Who knew that dropping my kids off at Sunday school would require a certificate in orienteering?
Like most of the spaces in our church, the educational wing was added when it was needed, and without much thought for overall design. When the congregation first gathered in the early 1920s, all they had was a tent. Eventually, the farmers and factory workers saved enough to build a small brick building at a cost of $8,250. (I know because the original contract hangs framed near the front entrance.)
Over the years, and as the ministry’s needs changed, the congregation added on to this original structure—classrooms, a new sanctuary, a fellowship hall, a nursery, a kitchen.
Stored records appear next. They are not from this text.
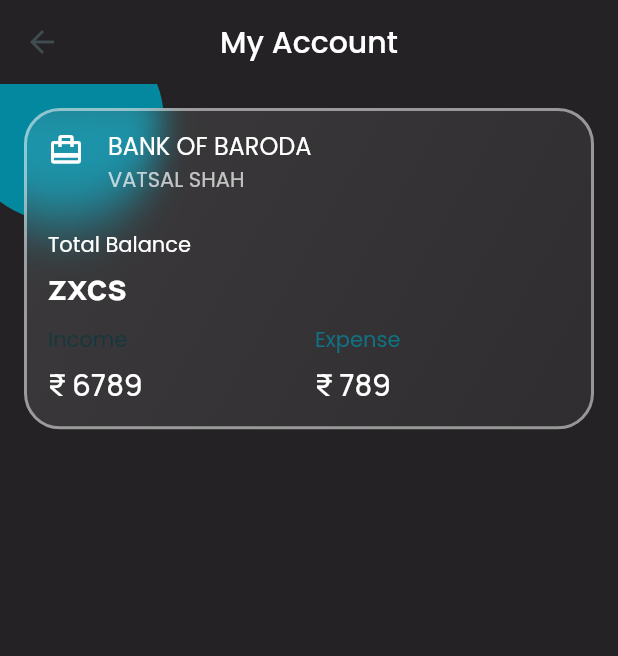
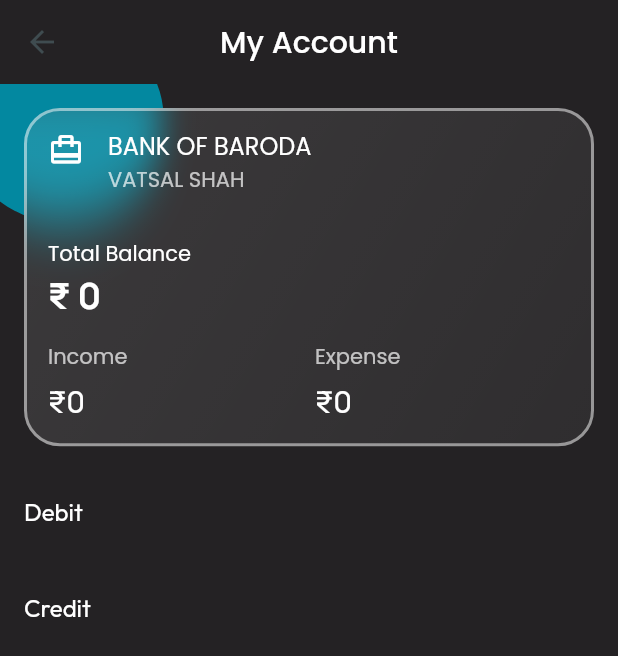
Before and after one commit to hetnakhua/The-Flutterati_Codeshastra, a Flutter app: the AccountsPage screen opened by its route, on a phone screen of 412 x 824 dp. Shown: the top 656 px of the screen. Run offline on Flutter 3.47's test engine with Material 2 defaults, Android fonts, the phone set to English and light mode, and no system bars; drawn by our look-alikes of glassmorphism; our stand-ins replace cloud_firestore, firebase_auth, firebase_core, get, google_fonts; missing offline and left inert: custom_line_indicator_bottom_navbar, readsms, telephony; accounts and stored records are empty.

Commit message:
My Account Completed

```diff
--- /dev/null
+++ b/lib/models/income.dart
@@ -0,0 +1,34 @@
+// ignore_for_file: public_member_api_docs, sort_constructors_first
+import 'dart:convert';
+
+class Income {
+  final String Source;
+  final int amount;
+  final DateTime Date;
+  Income({
+    required this.Source,
+    required this.amount,
+    required this.Date,
+  });
+
+  Map<String, dynamic> toMap() {
+    return <String, dynamic>{
+      'Source': Source,
+      'amount': amount,
+      'Date': Date.millisecondsSinceEpoch,
+    };
+  }
+
+  factory Income.fromMap(Map<String, dynamic> map) {
+    return Income(
+      Source: map['Source'] as String,
+      amount: map['amount'] as int,
+      Date: DateTime.fromMillisecondsSinceEpoch(map['Date'] as int),
+    );
+  }
+
+  String toJson() => json.encode(toMap());
+
+  factory Income.fromJson(String source) =>
+      Income.fromMap(json.decode(source) as Map<String, dynamic>);
+}
--- a/lib/screens/Account/accounts_page_v2.dart
+++ b/lib/screens/Account/accounts_page_v2.dart
@@ -2,8 +2,11 @@
 import 'package:flutterati_codeshastra/constants/colors.dart';
 import 'package:flutterati_codeshastra/models/account.dart';
 import 'package:flutterati_codeshastra/models/expense.dart';
+import 'package:flutterati_codeshastra/models/income.dart';
 import 'package:flutterati_codeshastra/screens/Account/widgets/account_card.dart';
-import 'package:flutterati_codeshastra/screens/Account/widgets/account_card_v2.dart';
+
+import 'package:flutterati_codeshastra/screens/Account/widgets/credit_widget.dart';
+import 'package:flutterati_codeshastra/screens/Account/widgets/debit_widget.dart';
 import 'package:flutterati_codeshastra/util/lava/lava_clock.dart';
 
 class AccountsPage extends StatelessWidget {
@@ -13,7 +16,17 @@
   });
 
   final List<Account> accounts;
-  final List<Expense> expenses = [];
+  final List<Expense> expenses = [
+    Expense(
+        time: DateTime(2023),
+        amount: 263,
+        category: "Food",
+        lat: 23.74,
+        lng: 45.102)
+  ];
+  final List<Income> incomes = [
+    Income(Source: "Mom", amount: 120, Date: DateTime(2023))
+  ];
 
   @override
   Widget build(BuildContext context) {
@@ -32,23 +45,25 @@
           LavaAnimation(
             child: AspectRatio(
               aspectRatio: 16 / 10,
-              child: ListView.builder(
-                padding: const EdgeInsets.only(bottom: 124),
+              child: PageView.builder(
                 physics: const NeverScrollableScrollPhysics(),
-                shrinkWrap: true,
+                padEnds: true,
+                pageSnapping: true,
                 itemCount: accounts.length,
                 itemBuilder: (context, index) {
                   return MobileAccountCard(
-                    totalBalance: "zxcs",
                     cardHolder: "Vatsal Shah",
                     bankName: "Bank Of Baroda",
-                    income: "\u20B9 6789",
-                    expense: "\u20B9 789",
                   );
                 },
               ),
             ),
           ),
+          DebitWidget(
+            total: 896.452,
+            expenses: expenses,
+          ),
+          CreditWidget(total: 452)
         ],
       ),
     );
--- /dev/null
+++ b/lib/screens/Account/controller/accounts_controller.dart
@@ -0,0 +1,5 @@
+import 'package:get/get.dart';
+
+class AccountsController extends GetxController {
+
+}
--- a/lib/screens/Account/widgets/account_card.dart
+++ b/lib/screens/Account/widgets/account_card.dart
@@ -1,35 +1,68 @@
 import 'package:flutter/material.dart';
+import 'package:flutterati_codeshastra/screens/Home/controller/home_controller.dart';
+import 'package:get/get.dart';
 import 'package:glassmorphism/glassmorphism.dart';
 import 'package:google_fonts/google_fonts.dart';
 
 class MobileAccountCard extends StatelessWidget {
-  const MobileAccountCard({
+  MobileAccountCard({
     Key? key,
-    required this.totalBalance,
     required this.cardHolder,
     required this.bankName,
     //required this.cardType,
     this.onDelete,
     this.onTap,
-    required this.income,
-    required this.expense,
   }) : super(key: key);
 
-  final String totalBalance;
   final String cardHolder;
   final String bankName;
   //final CardType cardType;
-  final String income, expense;
+
   final VoidCallback? onDelete;
   final VoidCallback? onTap;
+  HomeController homeController = Get.put(HomeController());
+  int totalIncome = 0;
+  int totalExpense = 0;
 
   @override
   Widget build(BuildContext context) {
     return GestureDetector(
       onTap: onTap,
-      child: Padding(
+      child: StreamBuilder(
+          stream: homeController.getUserExpenseDetails(),
+          builder: (context, snapshot2) {
+            if (snapshot2.connectionState == ConnectionState.waiting) {
+              return Center(
+                child: CircularProgressIndicator(),
+              );
+            }
+            if (snapshot2.connectionState == ConnectionState.waiting) {
+              return Center(
+                child: CircularProgressIndicator(),
+              );
+            }
+            for (int i = 0; i < snapshot2.data!.length; i++) {
+              totalExpense += snapshot2.data![i].amount;
+            }
+            return Padding(
               padding: const EdgeInsets.all(16.0),
-        child: GlassmorphicContainer(
+              child: StreamBuilder(
+                  stream: homeController.getUserIncomeDetails(),
+                  builder: (context, snapshot) {
+                    if (snapshot.connectionState == ConnectionState.waiting) {
+                      return Center(
+                        child: CircularProgressIndicator(),
+                      );
+                    }
+                    if (snapshot.connectionState == ConnectionState.waiting) {
+                      return Center(
+                        child: CircularProgressIndicator(),
+                      );
+                    }
+                    for (int i = 0; i < snapshot.data!.length; i++) {
+                      totalIncome += snapshot.data![i].amount;
+                    }
+                    return GlassmorphicContainer(
                       height: MediaQuery.of(context).size.height * 0.26,
                       width: 350,
                       borderRadius: 24,
@@ -52,8 +85,16 @@
                         begin: Alignment.topLeft,
                         end: Alignment.bottomRight,
                         colors: [
-              Theme.of(context).textTheme.titleMedium!.color!.withOpacity(0.5),
-              Theme.of(context).textTheme.titleMedium!.color!.withOpacity(0.5),
+                          Theme.of(context)
+                              .textTheme
+                              .titleMedium!
+                              .color!
+                              .withOpacity(0.5),
+                          Theme.of(context)
+                              .textTheme
+                              .titleMedium!
+                              .color!
+                              .withOpacity(0.5),
                         ],
                       ),
                       border: 2,
@@ -71,13 +112,16 @@
                                     onTap: onDelete,
                                     child: Icon(
                                       Icons.delete,
-                          color: Theme.of(context).colorScheme.onSurface,
+                                      color: Theme.of(context)
+                                          .colorScheme
+                                          .onSurface,
                                     ),
                                   )
                                 : const SizedBox.shrink(),
                           ),
                           Padding(
-                padding: const EdgeInsets.symmetric(horizontal: 16.0),
+                            padding:
+                                const EdgeInsets.symmetric(horizontal: 16.0),
                             child: Row(
                               mainAxisAlignment: MainAxisAlignment.spaceBetween,
                               children: [
@@ -86,7 +130,9 @@
                                   children: [
                                     Text("Total Balance"),
                                     Text(
-                          totalBalance,
+                                      "\u20B9 " +
+                                          (totalIncome - totalExpense)
+                                              .toString(),
                                       style: GoogleFonts.manrope(
                                         textStyle: Theme.of(context)
                                             .textTheme
@@ -97,7 +143,7 @@
                                       ),
                                     ),
                                   ],
-                    ),
+                                )
                               ],
                             ),
                           ),
@@ -111,22 +157,22 @@
                               children: [
                                 Expanded(
                                   child: Column(
-                        crossAxisAlignment: CrossAxisAlignment.start,
+                                    crossAxisAlignment:
+                                        CrossAxisAlignment.start,
                                     children: [
                                       Text(
                                         "Income",
                                         style: TextStyle(
-                              color: Theme.of(context)
-                                  .colorScheme
-                                  .onPrimary
-                                  .withOpacity(0.75),
-                            ),
+                                            color:
+                                                Colors.white.withOpacity(0.7)),
                                       ),
                                       const SizedBox(height: 6),
                                       Text(
-                            income,
+                                        "\u20B9" + totalIncome.toString(),
                                         style: GoogleFonts.manrope(
-                              textStyle: Theme.of(context).textTheme.titleLarge,
+                                          textStyle: Theme.of(context)
+                                              .textTheme
+                                              .titleLarge,
                                         ),
                                       ),
                                     ],
@@ -135,22 +181,22 @@
                                 const SizedBox(width: 8),
                                 Expanded(
                                   child: Column(
-                        crossAxisAlignment: CrossAxisAlignment.start,
+                                    crossAxisAlignment:
+                                        CrossAxisAlignment.start,
                                     children: [
                                       Text(
                                         "Expense",
                                         style: TextStyle(
-                              color: Theme.of(context)
-                                  .colorScheme
-                                  .onSecondaryContainer
-                                  .withOpacity(0.75),
-                            ),
+                                            color:
+                                                Colors.white.withOpacity(0.7)),
                                       ),
                                       const SizedBox(height: 6),
                                       Text(
-                            expense,
+                                        "\u20B9" + totalExpense.toString(),
                                         style: GoogleFonts.manrope(
-                              textStyle: Theme.of(context).textTheme.titleLarge,
+                                          textStyle: Theme.of(context)
+                                              .textTheme
+                                              .titleLarge,
                                         ),
                                       ),
                                     ],
@@ -161,8 +207,10 @@
                           ),
                         ],
                       ),
-        ),
-      ),
+                    );
+                  }),
+            );
+          }),
     );
   }
 }
--- /dev/null
+++ b/lib/screens/Account/widgets/credit_widget.dart
@@ -0,0 +1,75 @@
+import 'package:flutter/material.dart';
+import 'package:flutterati_codeshastra/models/income.dart';
+import 'package:flutterati_codeshastra/screens/Home/controller/home_controller.dart';
+import 'package:get/get.dart';
+import 'package:google_fonts/google_fonts.dart';
+
+class CreditWidget extends StatelessWidget {
+  const CreditWidget({
+    Key? key,
+    required this.total,
+  }) : super(key: key);
+
+  final double total;
+
+  @override
+  Widget build(BuildContext context) {
+    HomeController homeController = Get.put(HomeController());
+    return Column(
+      mainAxisSize: MainAxisSize.min,
+      children: [
+        ListTile(
+          title: Text(
+            "Credit",
+            style: GoogleFonts.outfit(
+                // fontWeight: FontWeight.w600,
+                // textStyle: Theme.of(context).textTheme.titleMedium,
+                // color: Theme.of(context).colorScheme.onBackground,
+                ),
+          ),
+        ),
+        Padding(
+          padding: const EdgeInsets.symmetric(horizontal: 8.0),
+          child: Card(
+            shape:
+                RoundedRectangleBorder(borderRadius: BorderRadius.circular(24)),
+            color: Theme.of(context).colorScheme.surfaceVariant,
+            clipBehavior: Clip.antiAlias,
+            elevation: 2.0,
+            shadowColor: Theme.of(context).colorScheme.shadow,
+            child: StreamBuilder<List<Income>>(
+                stream: homeController.getUserIncomeDetails(),
+                builder: (context, snapshot) {
+                  if (snapshot.connectionState == ConnectionState.waiting) {
+                    return Center(
+                      child: CircularProgressIndicator(),
+                    );
+                  }
+                  return ListView.builder(
+                    shrinkWrap: true,
+                    padding: EdgeInsets.zero,
+                    physics: const NeverScrollableScrollPhysics(),
+                    itemCount: snapshot.data!.length,
+                    itemBuilder: (_, index) {
+                      final Income income = snapshot.data![index];
+
+                      return ListTile(
+                        horizontalTitleGap: 4,
+                        title: Text(income.Source),
+                        subtitle: Text(income.Date.toString()),
+                        trailing: Text(
+                          '\u20B9 ${income.amount}',
+                          style: GoogleFonts.manrope(
+                            textStyle: TextStyle(color: Colors.green),
+                          ),
+                        ),
+                      );
+                    },
+                  );
+                }),
+          ),
+        ),
+      ],
+    );
+  }
+}
--- /dev/null
+++ b/lib/screens/Account/widgets/debit_widget.dart
@@ -0,0 +1,94 @@
+import 'package:flutter/material.dart';
+import 'package:flutterati_codeshastra/models/expense.dart';
+import 'package:flutterati_codeshastra/screens/Home/controller/home_controller.dart';
+import 'package:get/get.dart';
+import 'package:google_fonts/google_fonts.dart';
+
+class DebitWidget extends StatelessWidget {
+  DebitWidget({
+    Key? key,
+    required this.total,
+    required this.expenses,
+  }) : super(key: key);
+
+  final double total;
+  final List<Expense> expenses;
+  HomeController homeController = Get.put(HomeController());
+
+  @override
+  Widget build(BuildContext context) {
+    return Column(
+      mainAxisSize: MainAxisSize.min,
+      children: [
+        ListTile(
+          title: Text(
+            "Debit",
+            style: GoogleFonts.outfit(),
+          ),
+        ),
+        Padding(
+          padding: const EdgeInsets.symmetric(horizontal: 8.0),
+          child: Card(
+            shape:
+                RoundedRectangleBorder(borderRadius: BorderRadius.circular(24)),
+            color: Theme.of(context).colorScheme.surfaceVariant,
+            clipBehavior: Clip.antiAlias,
+            elevation: 2.0,
+            shadowColor: Theme.of(context).colorScheme.shadow,
+            child: StreamBuilder(
+                stream: homeController.getUserExpenseDetails(),
+                builder: (context, snapshot) {
+                  if (snapshot.connectionState == ConnectionState.waiting) {
+                    return Center(
+                      child: CircularProgressIndicator(),
+                    );
+                  }
+                  return ListView.builder(
+                    shrinkWrap: true,
+                    padding: EdgeInsets.zero,
+                    physics: const NeverScrollableScrollPhysics(),
+                    itemCount: snapshot.data!.length,
+                    itemBuilder: (_, index) {
+                      final Expense expense = snapshot.data![index];
+                      // final Account? account =
+                      //     summaryController.getAccount(expenses[index].accountId);
+                      // final Category? category =
+                      //     summaryController.getCategory(expenses[index].categoryId);
+                      // if (account == null || category == null) {
+                      //   return ExpenseItemWidget(
+                      //     expense: expense,
+                      //     account: Account(
+                      //       name: 'Transfer',
+                      //       icon: Icons.wallet.codePoint,
+                      //       bankName: 'Transfer bank name',
+                      //       number: 'Transfer bank number',
+                      //       cardType: CardType.bank,
+                      //       amount: 0,
+                      //     ),
+                      //     category: Category(
+                      //       icon: MdiIcons.bankTransfer.codePoint,
+                      //       name: 'Transfer category',
+                      //       color: Colors.amber.value,
+                      //     ),
+                      //   );
+                      // }
+                      return ListTile(
+                        horizontalTitleGap: 4,
+                        title: Text(expense.category),
+                        subtitle: Text(expense.time.toString()),
+                        trailing: Text(
+                          '\u20B9 ${expense.amount}',
+                          style: GoogleFonts.manrope(
+                            textStyle: TextStyle(color: Colors.red),
+                          ),
+                        ),
+                      );
+                    },
+                  );
+                }),
+          ),
+        ),
+      ],
+    );
+  }
+}
--- a/lib/util/navbar.dart
+++ b/lib/util/navbar.dart
@@ -8,6 +8,7 @@
 import 'package:flutterati_codeshastra/screens/Loan/loan.dart';
 import 'package:flutterati_codeshastra/screens/Profile/profile.dart';
 import 'package:flutterati_codeshastra/screens/Track/track.dart';
+import 'package:flutterati_codeshastra/services/smsrecieving.dart';
 
 class MyNavbar extends StatefulWidget {
   const MyNavbar({super.key});
@@ -31,7 +32,7 @@
             initialAmount: 1253)
       ],
     ),
-    Loan(),
+    SmsScreen(),
     Tracking(),
     ForumPage(),
   ];
--- a/pubspec.yaml
+++ b/pubspec.yaml
@@ -41,6 +41,10 @@
   google_fonts:
   get_it:
   glassmorphism:
+  readsms:
+  get:
+
+  telephony:
 
   cloud_firestore: ^4.5.0
 
```
Also changed, not shown: lib/models/user.dart (+12 -0 lines), lib/screens/Account/account.dart (deleted, +0 -29 lines), lib/screens/Account/widgets/account_card_v2.dart (deleted, +0 -81 lines), lib/screens/Home/controller/home_controller.dart (added, +83 -0 lines), lib/screens/Home/home.dart (+15 -4 lines), lib/services/smsrecieving.dart (added, +77 -0 lines), lib/util/re_use.dart (+25 -7 lines), pubspec.lock, 2 other files. Lines whose indentation alone changed are shown as unchanged.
All the usual elements, only cobbled together haphazardly over decades. There’s a complicated beauty in the resulting disjointedness, an account of the highs and lows of a century of faithful ministry—years that included the need for large spaces for worship and fellowship, spaces for babies and children, spaces to grow. But there were also years that included tight, dark hallways, waiting rooms that seem to serve no purpose—and yes, occasionally, even a dead end. In an age when congregations ...1